    Soon years of playstation experience will be worth putting on the resume!
  • Japanese Subs (Score:3, Interesting)

    by Anonymous Coward on Tuesday July 23, 2013 @03:16PM (#44364091)

    This reminds me during WW2 Japenese developed subs that could surface and open a tiny hangar which launched 1-3 small planes. Sometimes scouts, sometimes bombers. The planes could land on water next to the sub, which had a crane to lift the plane back into the hangar.

    • Re:Japanese Subs (Score:4, Informative)

      by gadget junkie (618542) <gbponz@libero.it> on Tuesday July 23, 2013 @03:32PM (#44364277) Journal

      This reminds me during WW2 Japenese developed subs that could surface and open a tiny hangar which launched 1-3 small planes. Sometimes scouts, sometimes bombers. The planes could land on water next to the sub, which had a crane to lift the plane back into the hangar.

      they were intended to drop incendiary bombs on forests.

      • Re:Japanese Subs (Score:4, Informative)

        by Deadstick (535032) on Tuesday July 23, 2013 @03:46PM (#44364405)

        they were intended to drop incendiary bombs on forests.

        There was also a plan to attack the Panama Canal. One of the airplanes is preserved at the National Air & Space Museum.

        • Re:Japanese Subs (Score:5, Informative)

          by Digital Ebola (29327) on Tuesday July 23, 2013 @04:22PM (#44364805) Homepage

          There was a good story told at the National Air & Space Museum about that plane. One of the Japanese pilots came to the museum and looked the plane over. He was asked about the "optional" floats that would allow the plane to land. The researchers of the plane did not understand where the floats would be stored on the submarine, as the submarine was pretty small and packed very tightly. The pilot replied that they never took floats and that the plane was never supposed to ever come back.

          Pretty sobering. I believe the example that's in the National museum was recovered from a factory just after the war.

          • by Deadstick (535032)

            the plane was never supposed to ever come back.

            Well, in principle, the pilot could fly back to the boat and bail out.

            The Brits did something like that on a trial basis in WW1: An airplane would be catapulted off a ship, fly a recon mission, then ditch in the water and the pilot would be fished out.
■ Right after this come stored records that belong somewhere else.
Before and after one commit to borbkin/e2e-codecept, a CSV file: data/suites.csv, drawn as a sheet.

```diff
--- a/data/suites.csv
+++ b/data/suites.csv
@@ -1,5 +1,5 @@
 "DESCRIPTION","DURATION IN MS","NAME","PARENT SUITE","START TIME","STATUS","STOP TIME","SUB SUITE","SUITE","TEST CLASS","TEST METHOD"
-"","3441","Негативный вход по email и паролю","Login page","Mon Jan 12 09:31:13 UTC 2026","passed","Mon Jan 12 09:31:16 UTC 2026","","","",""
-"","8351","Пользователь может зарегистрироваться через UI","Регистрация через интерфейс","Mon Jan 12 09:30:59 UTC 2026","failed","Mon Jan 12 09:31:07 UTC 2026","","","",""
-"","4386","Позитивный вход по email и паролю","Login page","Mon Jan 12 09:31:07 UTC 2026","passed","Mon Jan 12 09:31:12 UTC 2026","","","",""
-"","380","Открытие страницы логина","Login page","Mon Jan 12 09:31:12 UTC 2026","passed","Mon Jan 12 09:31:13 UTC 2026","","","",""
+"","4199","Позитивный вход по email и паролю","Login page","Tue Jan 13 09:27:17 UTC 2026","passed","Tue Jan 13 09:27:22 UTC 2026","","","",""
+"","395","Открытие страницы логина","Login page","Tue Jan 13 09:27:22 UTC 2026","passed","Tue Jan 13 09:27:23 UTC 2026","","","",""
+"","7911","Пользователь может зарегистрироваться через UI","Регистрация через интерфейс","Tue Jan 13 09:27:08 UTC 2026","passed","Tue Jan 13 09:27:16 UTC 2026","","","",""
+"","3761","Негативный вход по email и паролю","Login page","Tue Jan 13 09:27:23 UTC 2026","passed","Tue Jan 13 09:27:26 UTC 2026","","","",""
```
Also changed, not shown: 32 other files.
Since the price of an airplane in those days was about the same as one 14-inch shell for a battleship, the economics weren't that bad.

          • That Japanese submarine would be the I-400 class [wikipedia.org]. I do not see a recovery mechanism working properly on a submersible carrier without using VTOL craft. It would be a lot more practical for the UCAVs to be drone helicopters. The ideal situation would be if you could launch and recover the drones while submerged much like you can launch missiles while submerged.

        • by BennyE (213190)

          One of them was used in a successful reconnaissance flight over Sydney before Sydney was attacked with midget submarines in 1942

          http://en.wikipedia.org/wiki/Attack_on_Sydney_Harbour#Prelude

          Quote "The aircraft was damaged or destroyed on landing, although its two crew survived"

      • by khallow (566160)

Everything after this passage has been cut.